**Action item:**
Below is a listing; repeat exactly the lines from the one containing "diff --git a/src/app/layout.tsx" to the one containing "barre d'état (Heure/Batterie)", both included.

**Data shown:**
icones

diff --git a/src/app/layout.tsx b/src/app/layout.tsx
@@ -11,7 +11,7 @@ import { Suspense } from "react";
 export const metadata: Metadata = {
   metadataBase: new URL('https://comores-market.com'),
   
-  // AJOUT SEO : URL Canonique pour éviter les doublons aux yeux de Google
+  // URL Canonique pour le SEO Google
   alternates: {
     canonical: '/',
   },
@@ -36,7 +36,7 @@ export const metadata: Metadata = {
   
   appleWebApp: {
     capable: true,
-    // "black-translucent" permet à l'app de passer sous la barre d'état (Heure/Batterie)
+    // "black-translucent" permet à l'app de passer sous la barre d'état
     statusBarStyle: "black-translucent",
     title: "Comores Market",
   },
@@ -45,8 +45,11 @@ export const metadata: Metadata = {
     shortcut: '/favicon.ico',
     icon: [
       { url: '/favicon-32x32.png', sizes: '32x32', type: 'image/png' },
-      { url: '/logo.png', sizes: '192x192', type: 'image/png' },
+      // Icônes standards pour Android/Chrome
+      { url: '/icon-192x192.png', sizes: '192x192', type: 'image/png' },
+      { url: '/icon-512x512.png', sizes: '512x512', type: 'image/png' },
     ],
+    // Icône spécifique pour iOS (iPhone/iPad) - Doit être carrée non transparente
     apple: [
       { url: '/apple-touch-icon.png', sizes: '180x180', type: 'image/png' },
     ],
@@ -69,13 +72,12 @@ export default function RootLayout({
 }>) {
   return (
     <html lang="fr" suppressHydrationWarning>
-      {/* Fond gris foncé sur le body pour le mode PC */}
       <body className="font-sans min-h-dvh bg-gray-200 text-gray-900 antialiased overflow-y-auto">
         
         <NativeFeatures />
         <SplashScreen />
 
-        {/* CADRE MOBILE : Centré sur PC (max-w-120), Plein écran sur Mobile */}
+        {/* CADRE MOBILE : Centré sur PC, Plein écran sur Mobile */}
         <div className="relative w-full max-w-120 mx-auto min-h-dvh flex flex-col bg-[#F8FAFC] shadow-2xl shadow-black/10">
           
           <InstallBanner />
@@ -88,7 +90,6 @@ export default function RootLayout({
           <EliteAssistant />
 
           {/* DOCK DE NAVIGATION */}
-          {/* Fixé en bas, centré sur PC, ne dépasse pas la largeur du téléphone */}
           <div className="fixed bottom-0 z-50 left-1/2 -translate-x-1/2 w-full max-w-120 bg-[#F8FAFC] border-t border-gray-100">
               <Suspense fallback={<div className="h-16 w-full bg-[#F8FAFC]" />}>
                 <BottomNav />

**Reply to the exercise:**
diff --git a/src/app/layout.tsx b/src/app/layout.tsx
@@ -11,7 +11,7 @@ import { Suspense } from "react";
 export const metadata: Metadata = {
   metadataBase: new URL('https://comores-market.com'),
   
-  // AJOUT SEO : URL Canonique pour éviter les doublons aux yeux de Google
+  // URL Canonique pour le SEO Google
   alternates: {
     canonical: '/',
   },
@@ -36,7 +36,7 @@ export const metadata: Metadata = {
   
   appleWebApp: {
     capable: true,
-    // "black-translucent" permet à l'app de passer sous la barre d'état (Heure/Batterie)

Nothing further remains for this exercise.